The communique supported the French view when it said that the two parties felt France's nuclear force "could not be the subject of negotiations aiming to reduce them."

The question of whether France's and Britain's independent nuclear deterrent forces should be taken into consideration has been one of the trickiest hurdles preventing progress at the Geneva arms reduction talks. The Soviet Union insists that those European missiles should be counted as part of the North Atlantic Treaty Organization's European arsenal, while the United States insists that these forces are independent and not under NATO control.

A Soviet delegate pointed out: "The French nuclear arsenal must be counted in calculating the forces present, but this does not mean that we demand a reduction of this arsenal." He added that the moment might come "to ask the question" about French forces if "concrete measures were taken toward progressive disarmament," the communique said.

But this should be in line with the French party proposed to "open the negotiations to all concerned governments," to adopt measures aimed at reducing "weapons to the lowest level while guaranteeing a balance of forces and the security of every nation and every state."

The joint communique was issued following an earlier apparent disagreement between Andropov and Marchais over the missiles when the French party delegation denied a report by Tass, saying it had attributed to Marchais "remarks he never made."

Tass, in a report it later canceled, had said Marchais felt "the main danger [in the current international situation] is from the intention of the American imperialists to deploy their new missiles in Europe."

The French party said there was "increasing alarm" at the possibility that the U.S. missiles would be installed, but that Marchais advocated "a balanced reduction of weapons."

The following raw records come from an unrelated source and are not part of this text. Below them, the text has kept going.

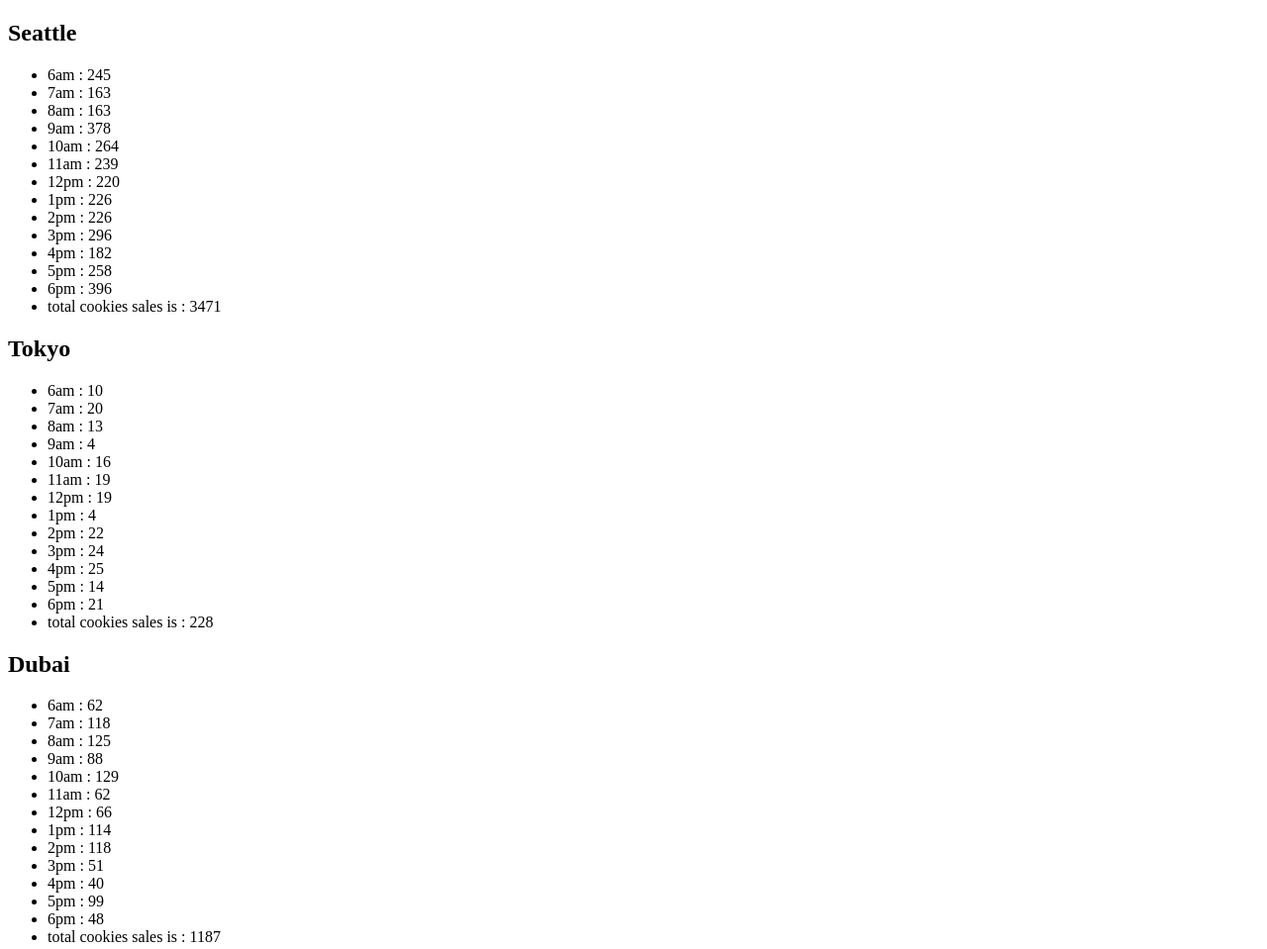
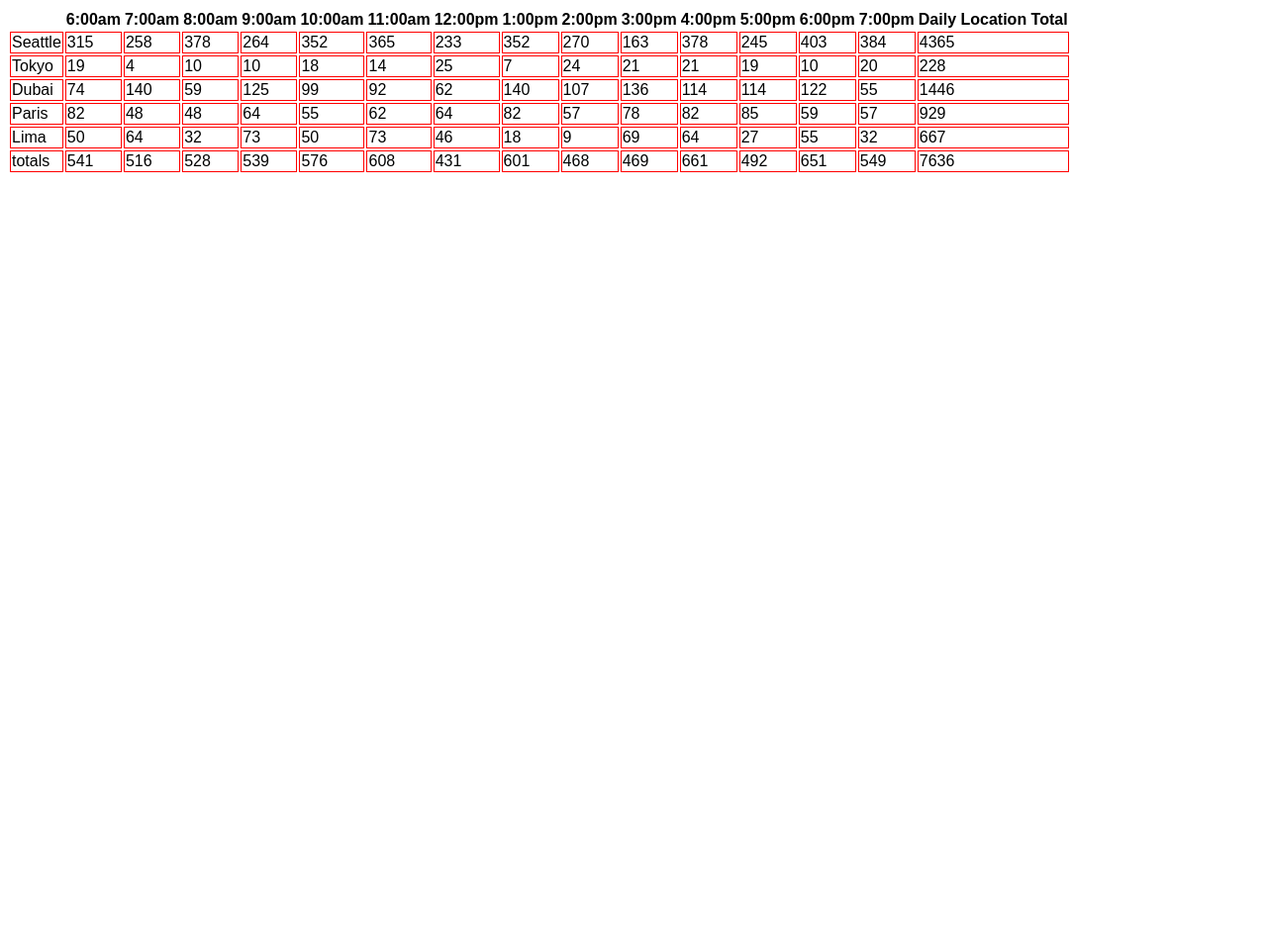
Before and after one commit to LawrenceAbuDubai/Salmon-Cookies, a plain HTML site: page index.html in a window 1280 px wide. Shown: the top 959 px of the page at 99% size. After the commit the page ends 800 px from the top, so only its background shows below. Drawn offline with Linux system fonts and the light colour scheme.

```diff
--- a/app.js
+++ b/app.js
@@ -1,21 +1,31 @@
 'use strict';
 
 let container = document.getElementById('salesRecord');
+let tableEl = document.createElement('table');
+container.appendChild(tableEl);
 
-let Seattle = {
-    branchName : 'Seattle',
-    totalCookie : 0,
-    cust: 0,
-    minCust : 23,
-    maxCust : 65,
-    avgSale : 6.3,
-    workHours: ['6am', '7am', '8am','9am', '10am', '11am','12pm', '1pm', '2pm','3pm', '4pm', '5pm','6pm', '7pm'],
-    custPerHour : [0,0,0,0,0,0,0,0,0,0,0,0,0,0],
-    sales : [0,0,0,0,0,0,0,0,0,0,0,0,0,0],
+
+let branches = [];
+let totals = [0,0,0,0,0,0,0,0,0,0,0,0,0,0];
+let workHours= ['6:00am', '7:00am', '8:00am','9:00am', '10:00am', '11:00am','12:00pm', '1:00pm', '2:00pm','3:00pm', '4:00pm', '5:00pm','6:00pm', '7:00pm'];
 
 
 
-    getCust: function (min, max) {
+function Branch(branchName, minCust, maxCust, avgSale) {
+    this.branchName = branchName;
+    this.totalCookie = 0;
+    this.cust= 0;
+    this.minCust = minCust;
+    this.maxCust = maxCust;
+    this.avgSale = avgSale;
+    this.custPerHour = [0,0,0,0,0,0,0,0,0,0,0,0,0,0];
+    this.sales = [0,0,0,0,0,0,0,0,0,0,0,0,0,0];
+    branches.push(this);
+}
+
+
+
+    Branch.prototype.getCust = function (min, max) {
         min = Math.ceil(min);
         max = Math.floor(max);
         for (let i = 0; i < this.custPerHour.length; i++) {
@@ -26,240 +36,104 @@
         }
 
 
-    },
-    render: function () {
-        let articleEl = document.createElement('salesRecord');
-        container.appendChild(articleEl);
-        let h2El = document.createElement('h2');
-        articleEl.appendChild(h2El);
-        h2El.textContent = this.branchName;
-        let ulEl = document.createElement('ul');
-        articleEl.appendChild(ulEl);
-        this.getCust(this.minCust, this.maxCust);
-        for (let i = 0; i < this.custPerHour.length; i++) {
-            if (i < 13){
-                let liEl = document.createElement('li');
-            ulEl.appendChild(liEl)
-            //liEl.textContent = this.custPerHour[i];
-            //this.getCust(this.minCust, this.maxCust);
-            liEl.textContent = `${this.workHours[i]} : ${Math.floor(this.sales[i])}`;
-        } else {
-            let liEl = document.createElement('li');
-            ulEl.appendChild(liEl)
-            liEl.textContent = `total cookies sales is :  ${Math.floor(this.totalCookie)}`;
+    }
+
+    Branch.prototype.render = function () {
+        let trEl = document.createElement('tr');
+        tableEl.appendChild(trEl);
+
+        let tdEl0 = document.createElement('td');
+        trEl.appendChild(tdEl0);
+        tdEl0.textContent = this.branchName;
+
+        for (let index = 1; index <= this.sales.length; index++) {
+            let tdEl1 = document.createElement('td');
+            trEl.appendChild(tdEl1);
+            tdEl1.textContent = Math.floor(this.sales[index-1]);
+
         }
 
+        let tdEl15 = document.createElement('td');
+        trEl.appendChild(tdEl15);
+        tdEl15.textContent = Math.floor(this.totalCookie);
+
+
     }
-}
 
-}
-//Seattle.getTotal(Seattle.sales);
-Seattle.render();
+    function createTableHeader() {
+        let trEl = document.createElement('tr');
+        tableEl.appendChild(trEl);
 
-let Tokyo = {
-    branchName : 'Tokyo',
-    totalCookie : 0,
-    cust: 0,
-    minCust : 3,
-    maxCust : 24,
-    avgSale : 1.2,
-    workHours: ['6am', '7am', '8am','9am', '10am', '11am','12pm', '1pm', '2pm','3pm', '4pm', '5pm','6pm', '7pm'],
-    custPerHour : [0,0,0,0,0,0,0,0,0,0,0,0,0,0],
-    sales : [0,0,0,0,0,0,0,0,0,0,0,0,0,0],
+        let thEl0 = document.createElement('th');
+        trEl.appendChild(thEl0);
+        thEl0.textContent = '';
+
+        for (let index = 1; index <= workHours.length; index++) {
+            let thEl0 = document.createElement('th');
+            trEl.appendChild(thEl0);
+            thEl0.textContent = workHours[index-1];
+
+        }
+
+        let thEl15 = document.createElement('th');
+        trEl.appendChild(thEl15);
+        thEl15.textContent = 'Daily Location Total';
+    }
+
+    createTableHeader();
+
+    let Seattle = new Branch('Seattle',23,65,6.3);
+    Seattle.getCust(23,65);
+
+    let Tokyo = new Branch('Tokyo',3,24,1.2);
+    Tokyo.getCust(3,24);
+
+    let Dubai = new Branch('Dubai',11,38,3.7);
+    Dubai.getCust(11,38);
+
+    let Paris = new Branch('Paris',20,38,2.3);
+    Paris.getCust(20,38);
+
+    let Lima = new Branch('Lima',2,16,4.6);
+    Lima.getCust(2,16);
+
+    for (let i = 0; i < branches.length; i++) {
+        branches[i].render();
+    }
+
+    for (let i = 0; i < totals.length; i++) {
+        totals[i] =  Seattle.sales[i]  + Tokyo.sales[i]  + Dubai.sales[i] + Paris.sales[i]  + Lima.sales[i];
+        Math.floor(totals[i]);
+    }
+
+
+function createTablegfooter() {
+    let trEl = document.createElement('tr');
+    tableEl.appendChild(trEl);
+
+    let tfEl0 = document.createElement('td');
+    trEl.appendChild(tfEl0);
+    tfEl0.textContent = 'totals';
+
+    let index = 1;
+
+    for ( index = 1; index <= totals.length; index++) {
+        let tfEl1 = document.createElement('td');
+        trEl.appendChild(tfEl1);
+        tfEl1.textContent = Math.floor(totals[index-1]);
+
+    } if (index == 15) {
+        let tfEl1 = document.createElement('td');
+        trEl.appendChild(tfEl1);
+        tfEl1.textContent = Math.floor(fullRec);
+    }
 
 
 
-    getCust: function (min, max) {
-        min = Math.ceil(min);
-        max = Math.floor(max);
-        for (let i = 0; i < this.custPerHour.length; i++) {
-            this.custPerHour[i] = Math.floor(Math.random() * (max - min + 1) + min);
-            this.sales[i] = this.custPerHour[i] * this.avgSale;
-            this.totalCookie = this.totalCookie + this.sales[i];
-
-        }
 
 
-    },
-    render: function () {
-        let articleEl = document.createElement('salesRecord');
-        container.appendChild(articleEl);
-        let h2El = document.createElement('h2');
-        articleEl.appendChild(h2El);
-        h2El.textContent = this.branchName;
-        let ulEl = document.createElement('ul');
-        articleEl.appendChild(ulEl);
-        this.getCust(this.minCust, this.maxCust);
-        for (let i = 0; i < this.custPerHour.length; i++) {
-            if (i < 13){
-                let liEl = document.createElement('li');
-            ulEl.appendChild(liEl)
-            //liEl.textContent = this.custPerHour[i];
-            //this.getCust(this.minCust, this.maxCust);
-            liEl.textContent = `${this.workHours[i]} : ${Math.floor(this.sales[i])}`;
-        } else {
-            let liEl = document.createElement('li');
-            ulEl.appendChild(liEl)
-            liEl.textContent = `total cookies sales is :  ${Math.floor(this.totalCookie)}`;
-    }
-}
-    }
 }
 
-Tokyo.render();
+let fullRec = Seattle.totalCookie + Tokyo.totalCookie + Dubai.totalCookie + Paris.totalCookie + Lima.totalCookie;
 
-let Dubai = {
-    branchName : 'Dubai',
-    totalCookie : 0,
-    cust: 0,
-    minCust : 11,
-    maxCust : 38,
-    avgSale : 3.7,
-    workHours: ['6am', '7am', '8am','9am', '10am', '11am','12pm', '1pm', '2pm','3pm', '4pm', '5pm','6pm', '7pm'],
-    custPerHour : [0,0,0,0,0,0,0,0,0,0,0,0,0,0],
-    sales : [0,0,0,0,0,0,0,0,0,0,0,0,0,0],
-
-
-
-    getCust: function (min, max) {
-        min = Math.ceil(min);
-        max = Math.floor(max);
-        for (let i = 0; i < this.custPerHour.length; i++) {
-            this.custPerHour[i] = Math.floor(Math.random() * (max - min + 1) + min);
-            this.sales[i] = this.custPerHour[i] * this.avgSale;
-            this.totalCookie = this.totalCookie + this.sales[i];
-
-        }
-
-
-    },
-    render: function () {
-        let articleEl = document.createElement('salesRecord');
-        container.appendChild(articleEl);
-        let h2El = document.createElement('h2');
-        articleEl.appendChild(h2El);
-        h2El.textContent = this.branchName;
-        let ulEl = document.createElement('ul');
-        articleEl.appendChild(ulEl);
-        this.getCust(this.minCust, this.maxCust);
-        for (let i = 0; i < this.custPerHour.length; i++) {
-            if (i < 13){
-                let liEl = document.createElement('li');
-            ulEl.appendChild(liEl)
-            //liEl.textContent = this.custPerHour[i];
-            //this.getCust(this.minCust, this.maxCust);
-            liEl.textContent = `${this.workHours[i]} : ${Math.floor(this.sales[i])}`;
-        } else {
-            let liEl = document.createElement('li');
-            ulEl.appendChild(liEl)
-            liEl.textContent = `total cookies sales is :  ${Math.floor(this.totalCookie)}`;
-    }
-}
-    }
-}
-
-Dubai.render();
-
-let Paris = {
-    branchName : 'Paris',
-    totalCookie : 0,
-    cust: 0,
-    minCust : 20,
-    maxCust : 38,
-    avgSale : 2.3,
-    workHours: ['6am', '7am', '8am','9am', '10am', '11am','12pm', '1pm', '2pm','3pm', '4pm', '5pm','6pm', '7pm'],
-    custPerHour : [0,0,0,0,0,0,0,0,0,0,0,0,0,0],
-    sales : [0,0,0,0,0,0,0,0,0,0,0,0,0,0],
-
-
-
-    getCust: function (min, max) {
-        min = Math.ceil(min);
-        max = Math.floor(max);
-        for (let i = 0; i < this.custPerHour.length; i++) {
-            this.custPerHour[i] = Math.floor(Math.random() * (max - min + 1) + min);
-            this.sales[i] = this.custPerHour[i] * this.avgSale;
-            this.totalCookie = this.totalCookie + this.sales[i];
-
-        }
-
-
-    },
-    render: function () {
-        let articleEl = document.createElement('salesRecord');
-        container.appendChild(articleEl);
-        let h2El = document.createElement('h2');
-        articleEl.appendChild(h2El);
-        h2El.textContent = this.branchName;
-        let ulEl = document.createElement('ul');
-        articleEl.appendChild(ulEl);
-        this.getCust(this.minCust, this.maxCust);
-        for (let i = 0; i < this.custPerHour.length; i++) {
-            if (i < 13){
-                let liEl = document.createElement('li');
-            ulEl.appendChild(liEl)
-            //liEl.textContent = this.custPerHour[i];
-            //this.getCust(this.minCust, this.maxCust);
-            liEl.textContent = `${this.workHours[i]} : ${Math.floor(this.sales[i])}`;
-        } else {
-            let liEl = document.createElement('li');
-            ulEl.appendChild(liEl)
-            liEl.textContent = `total cookies sales is :  ${Math.floor(this.totalCookie)}`;
-    }
-}
-    }
-}
-
-Paris.render();
-
-let Lima = {
-    branchName : 'Lima',
-    totalCookie : 0,
-    cust: 0,
-    minCust : 2,
-    maxCust : 16,
-    avgSale : 4.6,
-    workHours: ['6am', '7am', '8am','9am', '10am', '11am','12pm', '1pm', '2pm','3pm', '4pm', '5pm','6pm', '7pm'],
-    custPerHour : [0,0,0,0,0,0,0,0,0,0,0,0,0,0],
-    sales : [0,0,0,0,0,0,0,0,0,0,0,0,0,0],
-
-
-
-    getCust: function (min, max) {
-        min = Math.ceil(min);
-        max = Math.floor(max);
-        for (let i = 0; i < this.custPerHour.length; i++) {
-            this.custPerHour[i] = Math.floor(Math.random() * (max - min + 1) + min);
-            this.sales[i] = this.custPerHour[i] * this.avgSale;
-            this.totalCookie = this.totalCookie + this.sales[i];
-
-        }
-
-
-    },
-    render: function () {
-        let articleEl = document.createElement('salesRecord');
-        container.appendChild(articleEl);
-        let h2El = document.createElement('h2');
-        articleEl.appendChild(h2El);
-        h2El.textContent = this.branchName;
-        let ulEl = document.createElement('ul');
-        articleEl.appendChild(ulEl);
-        this.getCust(this.minCust, this.maxCust);
-        for (let i = 0; i < this.custPerHour.length; i++) {
-            if (i < 13){
-                let liEl = document.createElement('li');
-            ulEl.appendChild(liEl)
-            //liEl.textContent = this.custPerHour[i];
-            //this.getCust(this.minCust, this.maxCust);
-            liEl.textContent = `${this.workHours[i]} : ${Math.floor(this.sales[i])}`;
-        } else {
-            let liEl = document.createElement('li');
-            ulEl.appendChild(liEl)
-            liEl.textContent = `total cookies sales is :  ${Math.floor(this.totalCookie)}`;
-    }
-}
-
-}}
-
-Lima.render();
+createTablegfooter();
--- a/index.html
+++ b/index.html
@@ -4,7 +4,8 @@
     <meta charset="UTF-8">
     <meta http-equiv="X-UA-Compatible" content="IE=edge">
     <meta name="viewport" content="width=device-width, initial-scale=1.0">
-    <title>Document</title>
+    <title>SalmonCookies</title>
+    <link href="style.css" type="text/css" rel="stylesheet" />
 </head>
 <body>
 
--- /dev/null
+++ b/style.css
@@ -0,0 +1,15 @@
+* {
+    font-family: Arial, sans-serif;
+  }
+  img {
+    width: 100px;
+  }
+
+
+  td,
+  tf {
+    border: 1px solid red;
+  }
+  #hi {
+    color: red;
+  }
```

Tass, in an unusual move, asked its clients "to cancel the dispatch on the meeting of the Soviet and French Communist Party delegations."

Tass replaced the earlier report with the joint communique issued by the two delegations.